Researchers successfully used muscle tissue in adult mice to create neural-like stem cells, and they believe the finding could be a way to treat neurodegenerative diseases, brain tumors or brain and spinal cord injuries.
News that Japanese scientists successfully used mice stem cells to create eggs and then fertilized them to produce baby mice is a big enough breakthrough, representing the first successful use of stem cells to create a mammal. A team at Stanford University aims to take this even further, however, and create healthy human sperm from stem cells.
Two men--one in the United Kingdom and the other in Japan--are winners of the 2012 Nobel Prize in physiology or medicine for advances they've brought to stem cell research and cloning over 40 years of work in the field.
Athersys said its adult stem therapy for multiple sclerosis has produced lasting neurological improvements in recent animal studies and stopped the disease from progressing.
Scientists have long seen the potential of using induced pluripotent stem cells (iPSCs) to treat a variety of diseases and injuries. But previous researchers have linked the treatment to an increased cancer risk. And new research by University of California-Davis researchers identifies a possible reason why: That the cells are, in fact, similar to cancer.
Japanese scientists have found a way to spur transplanted pancreatic islet stem cells to differentiate into insulin-producing pancreatic cells. A mouse flu virus appeared to be the key to making this happen.
StemCells is getting $20 million from California's $3 billion stem cell funding initiative to advance the preclinical development of its Alzheimer's disease drug candidate. The goal: to move toward human trials within four years.
An ongoing focus in regenerative medicine is to figure out how pluripotent stem cells behave with both cell regeneration and disease. After all, they will be successful treatment tool only when researchers fully understand their modus operandi.

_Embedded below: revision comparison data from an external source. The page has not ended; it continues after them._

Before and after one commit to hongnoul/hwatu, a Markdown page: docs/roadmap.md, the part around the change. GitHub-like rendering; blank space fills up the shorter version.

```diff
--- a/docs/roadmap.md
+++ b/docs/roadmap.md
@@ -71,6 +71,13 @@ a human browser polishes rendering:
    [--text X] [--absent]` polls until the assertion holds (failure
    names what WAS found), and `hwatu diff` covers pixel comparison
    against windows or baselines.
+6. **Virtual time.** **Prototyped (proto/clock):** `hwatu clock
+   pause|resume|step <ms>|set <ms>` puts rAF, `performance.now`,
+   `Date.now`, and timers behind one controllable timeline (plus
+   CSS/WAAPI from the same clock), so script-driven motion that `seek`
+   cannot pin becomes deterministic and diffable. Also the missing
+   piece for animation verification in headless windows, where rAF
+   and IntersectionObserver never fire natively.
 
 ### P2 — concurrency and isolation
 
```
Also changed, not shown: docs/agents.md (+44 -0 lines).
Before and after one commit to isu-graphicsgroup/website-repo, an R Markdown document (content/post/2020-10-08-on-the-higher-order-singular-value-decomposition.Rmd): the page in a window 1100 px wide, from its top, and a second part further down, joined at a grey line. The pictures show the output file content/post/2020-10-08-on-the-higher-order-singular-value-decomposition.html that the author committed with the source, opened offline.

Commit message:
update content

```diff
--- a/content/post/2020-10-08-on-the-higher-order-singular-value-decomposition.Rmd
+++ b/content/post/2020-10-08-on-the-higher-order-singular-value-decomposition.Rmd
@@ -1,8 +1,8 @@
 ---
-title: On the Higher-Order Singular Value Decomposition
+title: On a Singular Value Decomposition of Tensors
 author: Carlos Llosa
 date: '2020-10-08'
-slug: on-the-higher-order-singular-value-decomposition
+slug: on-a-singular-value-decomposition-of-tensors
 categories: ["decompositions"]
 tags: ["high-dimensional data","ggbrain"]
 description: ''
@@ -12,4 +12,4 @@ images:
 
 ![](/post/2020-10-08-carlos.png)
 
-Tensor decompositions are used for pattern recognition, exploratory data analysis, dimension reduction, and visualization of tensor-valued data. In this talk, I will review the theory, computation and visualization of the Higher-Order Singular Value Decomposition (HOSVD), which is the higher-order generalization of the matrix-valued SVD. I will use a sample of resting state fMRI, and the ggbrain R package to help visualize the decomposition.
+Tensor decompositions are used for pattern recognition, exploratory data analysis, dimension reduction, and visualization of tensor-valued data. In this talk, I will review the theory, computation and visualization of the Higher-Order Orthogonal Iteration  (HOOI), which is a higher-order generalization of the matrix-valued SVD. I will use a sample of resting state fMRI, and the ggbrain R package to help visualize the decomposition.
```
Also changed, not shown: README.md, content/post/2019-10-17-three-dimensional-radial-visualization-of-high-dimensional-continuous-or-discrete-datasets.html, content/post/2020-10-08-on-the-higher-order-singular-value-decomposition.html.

A new study has uncovered some new clues, based on careful scrutiny of planarian worms.
There may be a better, more efficient way to trigger adult blood cells into becoming research- and patient-worthy stem cells.
Melanoma stem cells are marked by a particular enzyme that could serve as a potent new target for treatment, a University of Colorado Cancer Center study concludes.